Book: Valeria's Last Stand
For Fans Of: Milan Kundera, Italo Calvino, Gavriel Garcia Marquez
The year’s best new European writer may very well be an American. He’s Marc Fitten, age 34. Born in Brooklyn to Panamanian parents and raised in Da Bronx, he moved to Atlanta for high school. At 19, instead of working straight through college, he swanned off to the steppes of Hungary for four years. There, he found his wife—and an idea for a book.
“While I traveled around Hungary, I overheard a conversation between two old men who were lamenting the economic and political changes,” Fitten says. “Their state had shifted from socialism to capitalism, and people suddenly had to come to terms with that and had to re-create themselves on their own. I could see that it was especially hard on the older generation.
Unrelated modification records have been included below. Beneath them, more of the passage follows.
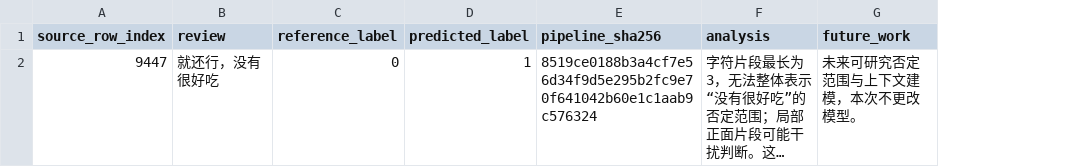
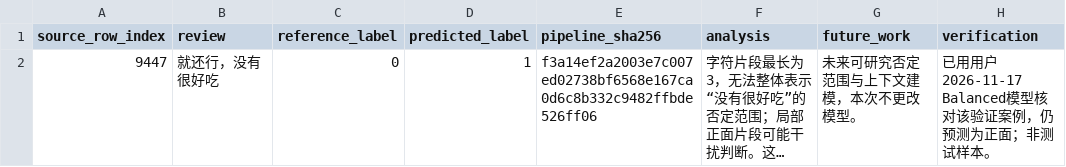
Before and after one commit to a0070513/MealRadar, a CSV file: reports/error_analysis.csv, drawn as a sheet; long unchanged cells end in …; the diff names each change by its address in the sheet, - before the commit and + after, or states it on an @@ line.

```diff
--- a/reports/error_analysis.csv
+++ b/reports/error_analysis.csv
+column H (verification), row 2: 已用用户2026-11-17 Balanced模型核对该验证案例，仍预测为正面；非测试样本。
-E2 (pipeline_sha256): 8519ce0188b3a4cf7e56d34f9d5e295b2fc9e70f641042b60e1c1aab9c576324
+E2 (pipeline_sha256): f3a14ef2a2003e7c007ed02738bf6568e167ca0d6c8b332c9482ffbde526ff06
```
Also changed, not shown: 20 other files.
They felt a golden age had passed and nobody seemed to care.”
Fitten’s eavesdropping led to his promising debut novel, Valeria’s Last Stand (Bloomsbury), out in May. It’s the lyrical story of a backwater Hungarian village poised in transition from communism to capitalism. The plot chronicles the affairs—literally—of sixtysomethings suddenly surrendering to long-buried passions. Novel namesake Valeria Patko finds her lifelong crankiness dissolving under the touch of the handsome village potter, who is also the love interest of Ibolya Nagy, a scheming, buxom tavern owner; the two women go to war over the easygoing Romeo, who discovers his Inner Artist amid their fireworks. Strong, flavorful characters round out Fitten’s cast: a newly capitalistic mayor and his fashion-plate wife; a horny, misanthropic chimney sweep; a tavern full of mob-ready village peasants. Fitten’s prose is simple, his scenes uncluttered. It’s a new sort of European fairy tale—Italo Calvino with a dash of paprika.
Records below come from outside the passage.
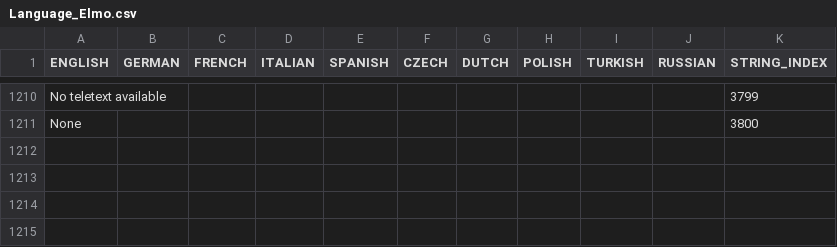
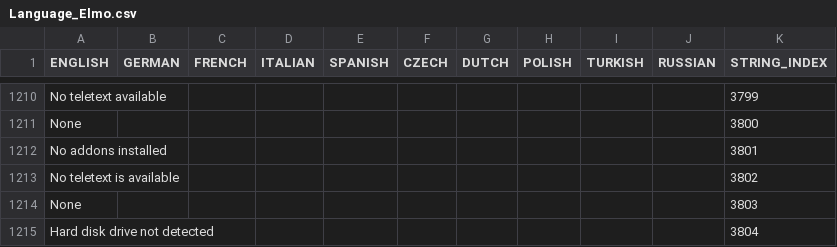
Before and after one commit to prismcube/script.mbox, a CSV file: pvr/gui/windows/Language_Elmo.csv, drawn as a sheet; only a part is shown, gaps mark what is left out; the diff names each change by its address in the sheet, - before the commit and + after, or states it on an @@ line.

```diff
--- a/pvr/gui/windows/Language_Elmo.csv
+++ b/pvr/gui/windows/Language_Elmo.csv
+row 1212: No addons installed |  |  |  |  |  |  |  |  |  | 3801
+row 1213: No teletext is available |  |  |  |  |  |  |  |  |  | 3802
+row 1214: None |  |  |  |  |  |  |  |  |  | 3803
+row 1215: Hard disk drive not detected |  |  |  |  |  |  |  |  |  | 3804
```
Also changed, not shown: 13 other files.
Valeria is a fine first work—and likely a fine second and third work, too. “My next two books follow the evolution of Hungary into the age of capitalism,” Fitten says. “They will reflect the life and times of different generations of women from the end of communism to present-day Hungary.” Valeria publishes in nine countries, beginning in May in the U.S. and England, with editions and a tour following in Germany and other European countries.
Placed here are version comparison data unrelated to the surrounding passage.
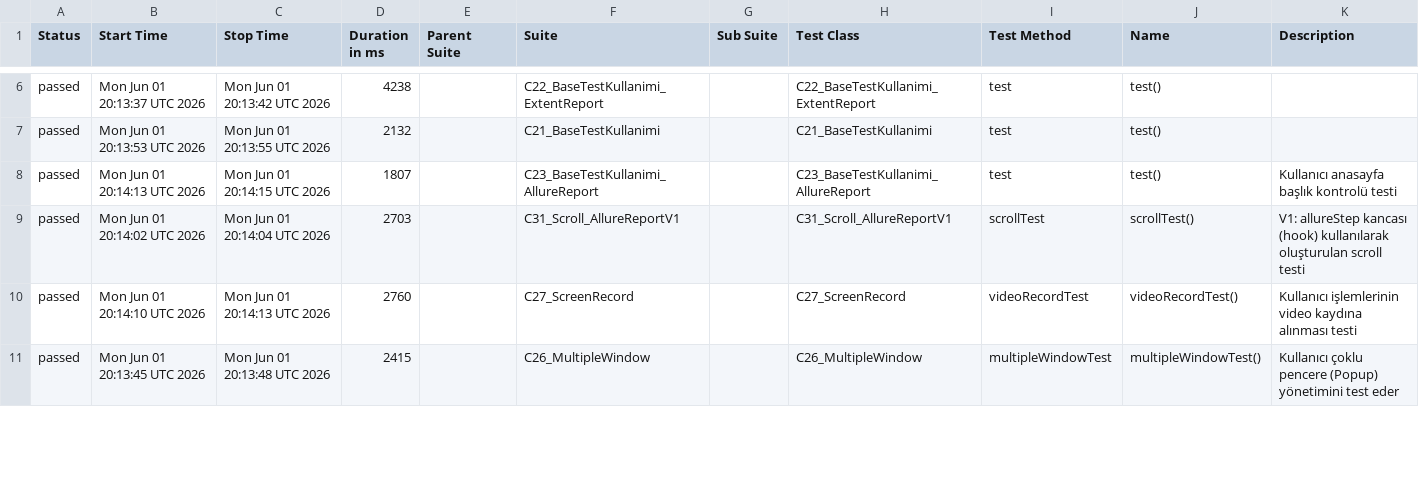
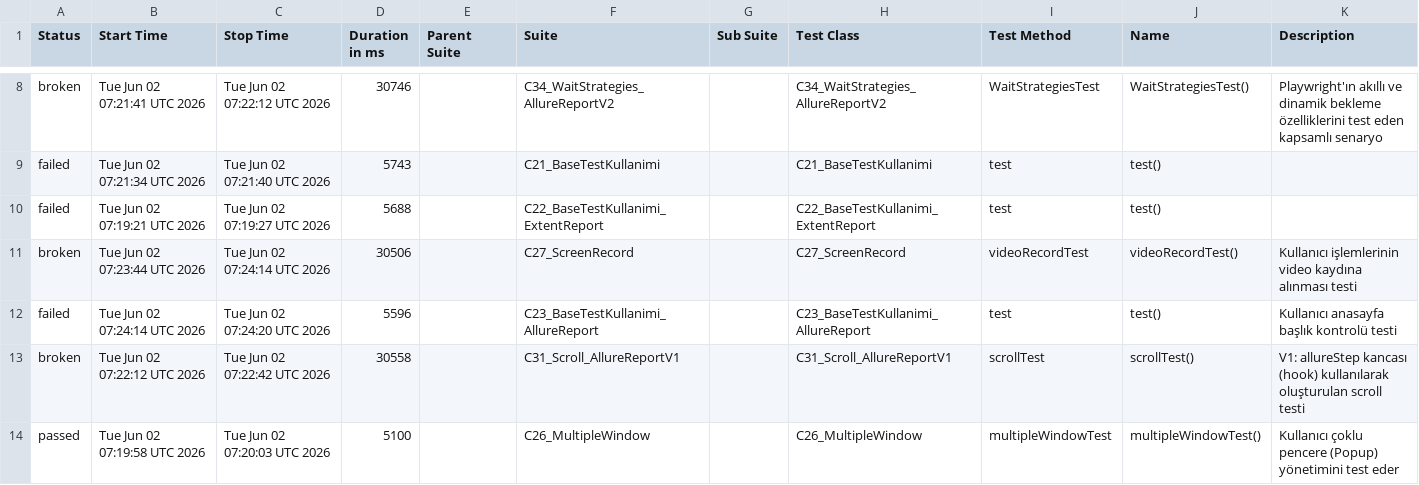
Before and after one commit to kilicCeren/TestAutomationWithPlaywrightJava, a CSV file: allure-history/data/suites.csv, drawn as a sheet; only a part is shown, gaps mark what is left out; the diff covers the shown part only.

```diff
--- a/allure-history/data/suites.csv
+++ b/allure-history/data/suites.csv
@@ -6,6 +8,7 @@
-"passed","Mon Jun 01 20:13:37 UTC 2026","Mon Jun 01 20:13:42 UTC 2026","4238","","C22_BaseTestKullanimi_ExtentReport","","C22_BaseTestKullanimi_ExtentReport","test","test()",""
-"passed","Mon Jun 01 20:13:53 UTC 2026","Mon Jun 01 20:13:55 UTC 2026","2132","","C21_BaseTestKullanimi","","C21_BaseTestKullanimi","test","test()",""
-"passed","Mon Jun 01 20:14:13 UTC 2026","Mon Jun 01 20:14:15 UTC 2026","1807","","C23_BaseTestKullanimi_AllureReport","","C23_BaseTestKullanimi_AllureReport","test","test()","Kullanıcı anasayfa başlık kontrolü testi"
-"passed","Mon Jun 01 20:14:02 UTC 2026","Mon Jun 01 20:14:04 UTC 2026","2703","","C31_Scroll_AllureReportV1","","C31_Scroll_AllureReportV1","scrollTest","scrollTest()","V1: allureStep kancası (hook) kullanılarak oluşturulan scroll testi"
-"passed","Mon Jun 01 20:14:10 UTC 2026","Mon Jun 01 20:14:13 UTC 2026","2760","","C27_ScreenRecord","","C27_ScreenRecord","videoRecordTest","videoRecordTest()","Kullanıcı işlemlerinin video kaydına alınması testi"
-"passed","Mon Jun 01 20:13:45 UTC 2026","Mon Jun 01 20:13:48 UTC 2026","2415","","C26_MultipleWindow","","C26_MultipleWindow","multipleWindowTest","multipleWindowTest()","Kullanıcı çoklu pencere (Popup) yönetimini test eder"
+"broken","Tue Jun 02 07:21:41 UTC 2026","Tue Jun 02 07:22:12 UTC 2026","30746","","C34_WaitStrategies_AllureReportV2","","C34_WaitStrategies_AllureReportV2","WaitStrategiesTest","WaitStrategiesTest()","Playwright'ın akıllı ve dinamik bekleme özelliklerini test eden kapsamlı senaryo"
+"failed","Tue Jun 02 07:21:34 UTC 2026","Tue Jun 02 07:21:40 UTC 2026","5743","","C21_BaseTestKullanimi","","C21_BaseTestKullanimi","test","test()",""
+"failed","Tue Jun 02 07:19:21 UTC 2026","Tue Jun 02 07:19:27 UTC 2026","5688","","C22_BaseTestKullanimi_ExtentReport","","C22_BaseTestKullanimi_ExtentReport","test","test()",""
+"broken","Tue Jun 02 07:23:44 UTC 2026","Tue Jun 02 07:24:14 UTC 2026","30506","","C27_ScreenRecord","","C27_ScreenRecord","videoRecordTest","videoRecordTest()","Kullanıcı işlemlerinin video kaydına alınması testi"
+"failed","Tue Jun 02 07:24:14 UTC 2026","Tue Jun 02 07:24:20 UTC 2026","5596","","C23_BaseTestKullanimi_AllureReport","","C23_BaseTestKullanimi_AllureReport","test","test()","Kullanıcı anasayfa başlık kontrolü testi"
+"broken","Tue Jun 02 07:22:12 UTC 2026","Tue Jun 02 07:22:42 UTC 2026","30558","","C31_Scroll_AllureReportV1","","C31_Scroll_AllureReportV1","scrollTest","scrollTest()","V1: allureStep kancası (hook) kullanılarak oluşturulan scroll testi"
+"passed","Tue Jun 02 07:19:58 UTC 2026","Tue Jun 02 07:20:03 UTC 2026","5100","","C26_MultipleWindow","","C26_MultipleWindow","multipleWindowTest","multipleWindowTest()","Kullanıcı çoklu pencere (Popup) yönetimini test eder"
```
Also changed, not shown: 6 added rows, 7 removed rows and 4 edited cells elsewhere in this file, allure-history/data/behaviors.csv, 52 other files.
Fitten got the writing bug early on—along with a quick taste of what so many authors endure on the rocky road to success. “It was winter, 1990. American Lit with Mr. Kaminer,” he recalls. “We were studying Huckleberry Finn, and an assignment was to write a chapter for Huck and Jim. That sealed the deal for me—I knew it was what I wanted to do with my life. I wrote it. I thought it was brilliant. Then Mr. Kaminer picked someone else’s chapter to read to the class.”